It is the same in your organisation but all too often, I see organisations working in silos and keeping their external partners at arms length, where information is deemed to equate to power. How can this be right?
An absolute focus on the desired result – admittedly this is easier in a sporting context than in many industries, but having a clear key performance indicator and monitoring that consistently is a fundamental success factor.
Leicester City and Ranieri had a very visible KPI – the league table. He knew from game to game, how successful they were becoming. However, do you think that this was the only KPI used? I doubt it.
Ranieri and his team would undoubtedly have developed a dashboard of performance indicators – from completed passes, to distance travelled in each game by individual team members, to in-depth medical assessments of each player.

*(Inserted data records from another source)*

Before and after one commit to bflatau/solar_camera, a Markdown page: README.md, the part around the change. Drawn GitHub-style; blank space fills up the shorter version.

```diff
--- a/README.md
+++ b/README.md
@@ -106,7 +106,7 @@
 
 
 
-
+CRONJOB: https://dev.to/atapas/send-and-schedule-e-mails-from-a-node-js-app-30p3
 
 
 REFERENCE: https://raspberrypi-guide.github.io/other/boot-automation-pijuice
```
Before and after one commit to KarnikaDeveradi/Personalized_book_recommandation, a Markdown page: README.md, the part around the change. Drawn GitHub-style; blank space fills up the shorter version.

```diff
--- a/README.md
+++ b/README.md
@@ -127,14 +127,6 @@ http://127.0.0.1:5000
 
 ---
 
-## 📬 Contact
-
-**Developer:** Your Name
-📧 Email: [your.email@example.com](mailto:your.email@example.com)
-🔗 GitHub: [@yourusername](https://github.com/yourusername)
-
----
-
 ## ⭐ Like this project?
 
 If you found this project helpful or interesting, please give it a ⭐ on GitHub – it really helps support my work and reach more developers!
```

These performance measures would be much more insightful to Ranieri than the harsh reality of the league table, providing him with the knowledge of when a player would need a rest, or highlighting where additional coaching was required on a particular element of their performance.
So, how do you measure performance? Your answer to this question will probably be focused on the end result – savings delivered or ideally value created.
However, the real point to the question is to ask what indicators are you using to track progress and how are you using these to tweak things to ensure that the desired end result is ultimately delivered?
The Leicester City story will be talked about for years to come. How could a provincial team, almost relegated 12 months ago, take on and win ‘big’ against the more established clubs, who have significantly higher budgets and ‘better’ players.
I’m sure that there are many more elements to this success story than the four I’ve mentioned above but I believe that these are the four most powerful and more importantly, these four are completely transferable into your procurement organisation.
To succeed in the future, Procurement needs to change. Success will be determined more by these ‘softer’ issues than anything else in my opinion and I will go into this in more detail in my latest webinar – Isn’t it time to change the perception of procurement – click here to reserve your seat.
So, I can’t finish this off without sending a massive congratulations to Claudio Ranieri and Leicester City and I look forward to hearing many more success storied from you in the months to come.